Plants green to yellowish green or dark red, with 2 growth stages; plants fertile only in mature stage, generally in late spring. Stems prostrate when immature, 1--3 cm, internodes elongate to 5 mm, becoming nearly erect to 5 cm or more when mature and crowded. Hairs on upper leaf lobes strictly unicellular. Megaspores warty with raised angular bumps, each with a tangle of filaments. Azolla filiculoides is cold tolerant, surviving even in fragmented parts under thin ice. It usually reaches a climax population in late spring, becomes fertile, collapses, and is replaced by other more heat-tolerant aquatics such as Lemna spp. Hybrids between this species (male) and A . microphylla Kaulfuss (female), a species of Central America, South America, and the West Indies, have been reported (Do V. C. et al. 1989). V. M. Bates and E. T. Browne (1981) reported A . filiculoides from Georgia, far removed from its main range in western North America. The most likely explanation is that the plants represent escapes from horticulture.
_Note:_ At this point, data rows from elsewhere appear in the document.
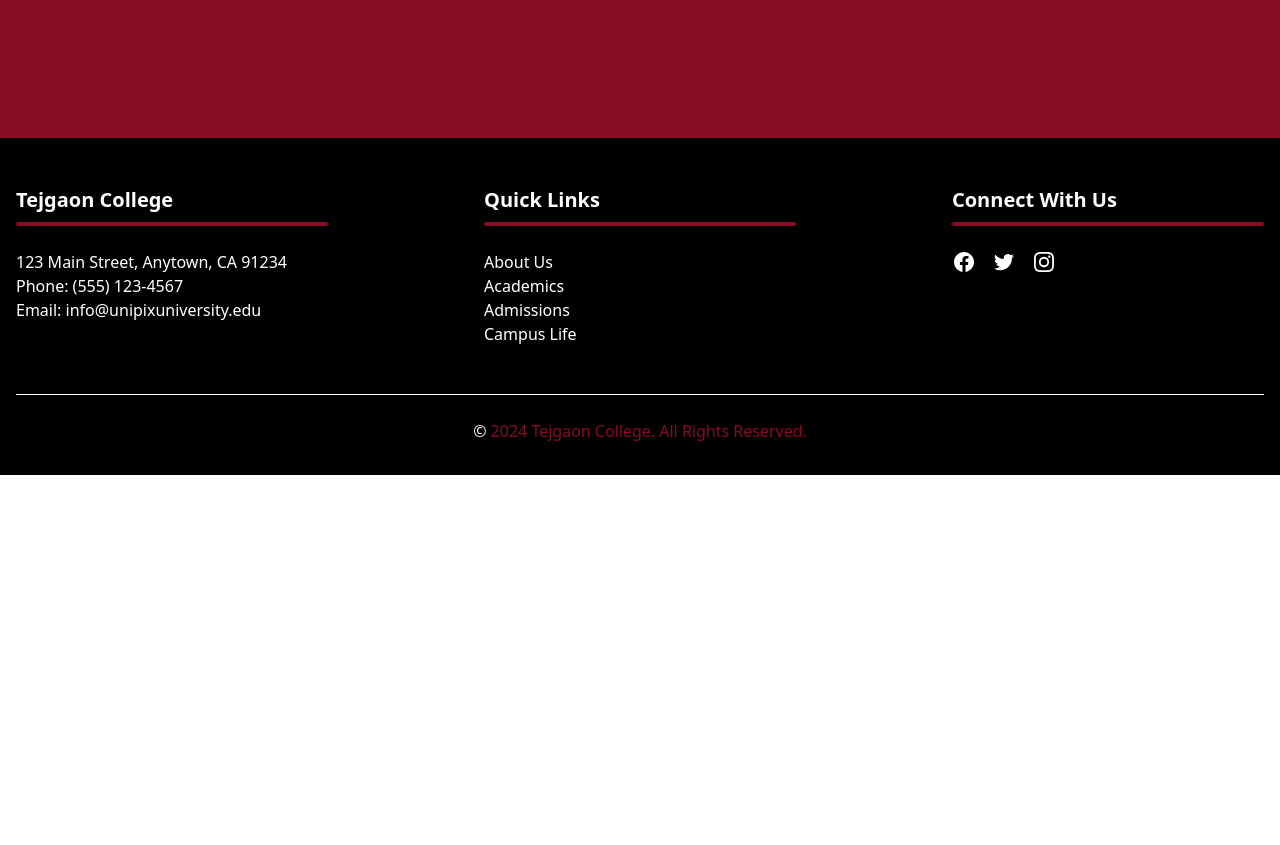
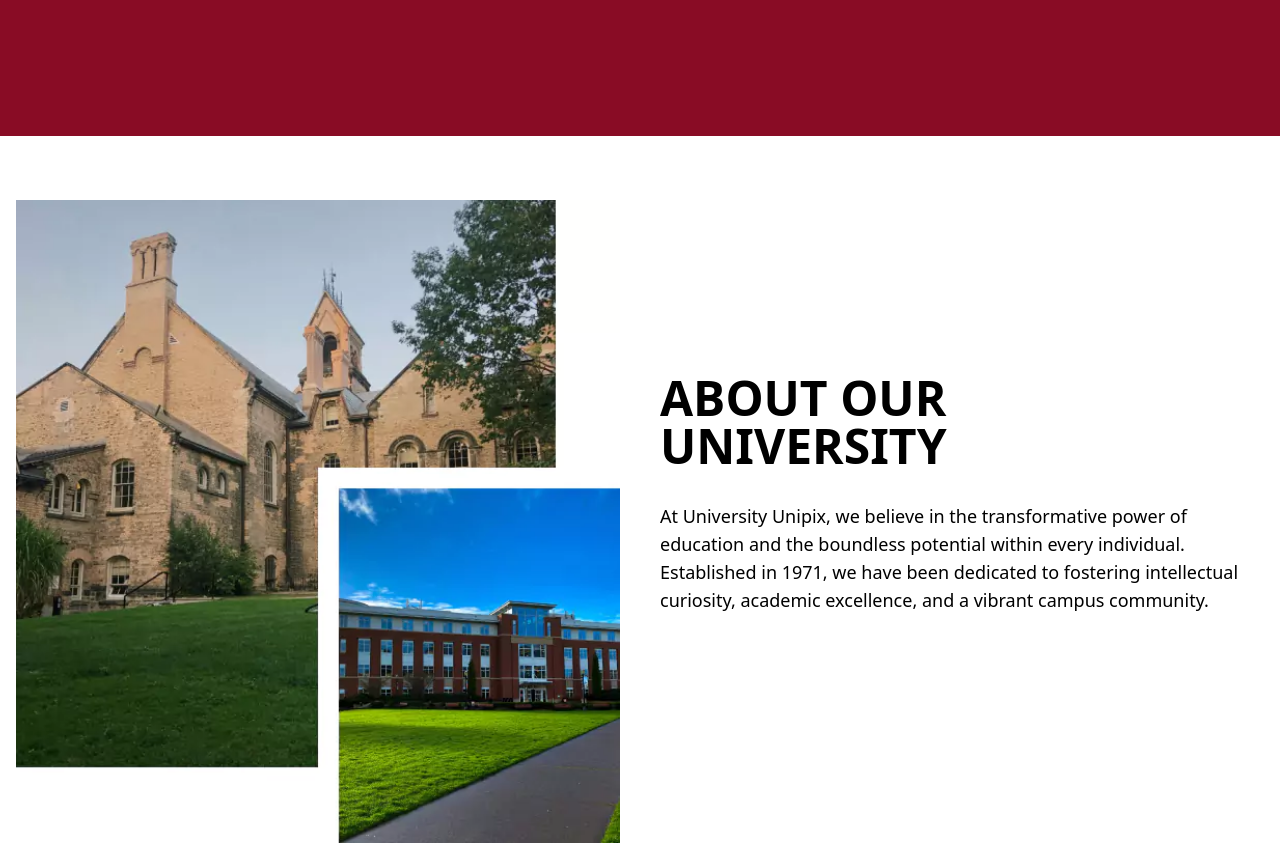
Before and after one commit to RF-Rezon/BrainWave-Client, a React (Vite) app: page / in a window 1280 px wide. Shown: the part 740-1585 px from the top of the page. Before the commit the page ends 1215 px from the top, so only its background shows below. Built offline with nearby package versions, Linux system fonts and the light colour scheme; no server answers.

Commit message:
About Done

```diff
--- a/src/Pages/Home/Home.jsx
+++ b/src/Pages/Home/Home.jsx
@@ -1,13 +1,14 @@
 
 import { default as React } from "react";
+import About from "./About";
 import Hero from "./Hero";
 
 const Home = () => {
   return (
     <>
       <Hero />
-      {/* <About />
-      <Faculty />
+      <About />
+      {/* <Faculty />
       <StudentFeedback />
       <UpcomingEvents />
       <LatestBlogs /> */}
```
PLANT: 0.7-3.0 cm long, sometimes to 5 cm in cultivation (Fig. 3). STEMS: glabrous. FLOATING LEAF LOBES: 0.5-0.8 mm long, somewhat convex, usually with hyaline or reddish margins (turning entirely dull reddish brown in the autumn), the minute adaxial trichomes 1-celled. MEGASPORES with the hemispherical portion having irregularly confluent, angular papillae, sometimes appearing irregularly pitted, also sparsely to moderately tomentose with long, loosely curled trichomes; the collar somewhat concave, glabrous, the cap appearing fibrous. GLOCHIDIA: with an average of 3-5 crosswalls. 2n = 44, 66. NOTES: Ponds, lakes, and backwaters of rivers, in still or sluggish water, sometimes stranded on mud: Cochise, Coconino, Graham, Greenlee, La Paz, Maricopa, Mohave, Pima, Pinal, Santa Cruz cos. (Fig. 1; also reported, but not vouchered, from Yuma Co.); 600-1200 m (2000-4000 ft); WA to CA and AZ, w Can., Mex., s to S. Amer.; introduced in HI and the Old World.Populations of A. filiculoides in Arizona are uncommon and sporadic. Waterfowl move the plants around and eventually it may be discovered at other sites in the state. REFERENCES: G.Yatskievych and M.D. Windham, 2008, Vascular Plants of Arizona: Azollaceae. CANOTIA 4 (2): 31-34.